* [Instructions to follow]: "count" is the word to look for; copy each line of the listing where it occurs.

* [Data in this exercise]:
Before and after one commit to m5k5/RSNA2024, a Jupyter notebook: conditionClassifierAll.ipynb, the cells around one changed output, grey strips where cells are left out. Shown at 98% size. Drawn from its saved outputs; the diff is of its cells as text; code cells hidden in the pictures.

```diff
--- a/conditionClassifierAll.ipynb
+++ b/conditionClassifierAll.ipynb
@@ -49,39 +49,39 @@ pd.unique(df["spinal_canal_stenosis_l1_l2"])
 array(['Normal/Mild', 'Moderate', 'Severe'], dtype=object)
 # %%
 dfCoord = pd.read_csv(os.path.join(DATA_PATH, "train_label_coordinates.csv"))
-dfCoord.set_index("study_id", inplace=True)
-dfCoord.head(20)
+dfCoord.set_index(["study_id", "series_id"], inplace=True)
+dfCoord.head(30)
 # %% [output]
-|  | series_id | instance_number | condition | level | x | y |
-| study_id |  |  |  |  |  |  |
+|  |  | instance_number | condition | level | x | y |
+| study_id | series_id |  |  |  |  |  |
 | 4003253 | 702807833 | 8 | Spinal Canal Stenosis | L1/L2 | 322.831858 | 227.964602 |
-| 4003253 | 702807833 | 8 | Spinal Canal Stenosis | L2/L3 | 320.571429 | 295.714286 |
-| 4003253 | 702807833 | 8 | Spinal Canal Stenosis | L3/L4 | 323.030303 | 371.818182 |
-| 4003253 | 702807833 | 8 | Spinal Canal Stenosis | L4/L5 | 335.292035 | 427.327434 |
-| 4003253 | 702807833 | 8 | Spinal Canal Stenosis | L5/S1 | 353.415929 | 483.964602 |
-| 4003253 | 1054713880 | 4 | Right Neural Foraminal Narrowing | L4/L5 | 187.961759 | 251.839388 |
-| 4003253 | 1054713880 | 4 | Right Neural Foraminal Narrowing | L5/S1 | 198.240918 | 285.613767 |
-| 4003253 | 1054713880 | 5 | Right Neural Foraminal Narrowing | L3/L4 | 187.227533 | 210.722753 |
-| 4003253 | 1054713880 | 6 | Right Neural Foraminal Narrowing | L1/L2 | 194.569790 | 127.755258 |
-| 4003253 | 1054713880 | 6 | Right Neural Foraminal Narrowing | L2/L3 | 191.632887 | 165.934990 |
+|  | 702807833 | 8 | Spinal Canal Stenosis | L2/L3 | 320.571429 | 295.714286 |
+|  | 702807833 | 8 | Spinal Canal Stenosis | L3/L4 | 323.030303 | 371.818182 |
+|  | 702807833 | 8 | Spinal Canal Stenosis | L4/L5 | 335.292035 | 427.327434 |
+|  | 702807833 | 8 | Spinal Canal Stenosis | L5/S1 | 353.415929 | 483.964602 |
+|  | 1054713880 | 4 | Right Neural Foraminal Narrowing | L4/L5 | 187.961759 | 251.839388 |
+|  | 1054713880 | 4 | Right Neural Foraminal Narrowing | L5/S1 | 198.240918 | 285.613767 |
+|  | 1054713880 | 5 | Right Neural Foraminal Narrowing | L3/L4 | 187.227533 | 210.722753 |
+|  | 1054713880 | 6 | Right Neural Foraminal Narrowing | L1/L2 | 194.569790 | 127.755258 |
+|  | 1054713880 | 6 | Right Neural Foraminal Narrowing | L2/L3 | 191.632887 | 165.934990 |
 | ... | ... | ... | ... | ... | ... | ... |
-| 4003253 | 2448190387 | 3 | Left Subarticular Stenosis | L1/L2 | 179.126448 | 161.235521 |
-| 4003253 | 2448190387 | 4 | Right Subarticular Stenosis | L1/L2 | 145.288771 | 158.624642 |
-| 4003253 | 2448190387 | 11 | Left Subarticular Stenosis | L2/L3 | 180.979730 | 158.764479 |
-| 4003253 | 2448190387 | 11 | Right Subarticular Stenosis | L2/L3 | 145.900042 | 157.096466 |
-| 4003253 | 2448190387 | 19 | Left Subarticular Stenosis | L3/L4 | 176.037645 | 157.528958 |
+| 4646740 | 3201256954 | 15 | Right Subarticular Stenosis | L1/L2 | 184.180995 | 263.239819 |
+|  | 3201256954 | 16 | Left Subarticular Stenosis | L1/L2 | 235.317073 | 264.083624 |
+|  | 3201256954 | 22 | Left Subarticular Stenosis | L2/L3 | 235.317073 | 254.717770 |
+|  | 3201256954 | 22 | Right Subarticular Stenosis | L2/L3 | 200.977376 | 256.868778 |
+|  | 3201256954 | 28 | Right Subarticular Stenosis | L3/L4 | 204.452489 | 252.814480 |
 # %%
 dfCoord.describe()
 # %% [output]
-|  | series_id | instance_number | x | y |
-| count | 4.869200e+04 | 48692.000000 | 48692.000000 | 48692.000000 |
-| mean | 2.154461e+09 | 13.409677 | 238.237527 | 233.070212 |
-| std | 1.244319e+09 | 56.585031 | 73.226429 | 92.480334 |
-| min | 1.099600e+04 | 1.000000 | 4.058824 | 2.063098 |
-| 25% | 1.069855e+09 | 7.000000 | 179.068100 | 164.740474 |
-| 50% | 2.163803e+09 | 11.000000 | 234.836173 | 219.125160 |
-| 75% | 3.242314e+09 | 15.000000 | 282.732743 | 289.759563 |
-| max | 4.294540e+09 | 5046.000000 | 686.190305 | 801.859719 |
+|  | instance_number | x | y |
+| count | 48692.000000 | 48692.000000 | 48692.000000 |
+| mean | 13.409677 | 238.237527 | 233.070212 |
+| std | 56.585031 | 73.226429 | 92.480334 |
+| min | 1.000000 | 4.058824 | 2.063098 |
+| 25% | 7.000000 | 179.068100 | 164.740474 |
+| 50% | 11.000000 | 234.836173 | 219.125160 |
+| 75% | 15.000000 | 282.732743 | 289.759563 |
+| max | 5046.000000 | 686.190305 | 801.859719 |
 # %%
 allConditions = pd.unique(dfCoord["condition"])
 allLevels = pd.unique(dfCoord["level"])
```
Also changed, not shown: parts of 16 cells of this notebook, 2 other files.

* [Finished exercise]:
-| count | 4.869200e+04 | 48692.000000 | 48692.000000 | 48692.000000 |
+| count | 48692.000000 | 48692.000000 | 48692.000000 |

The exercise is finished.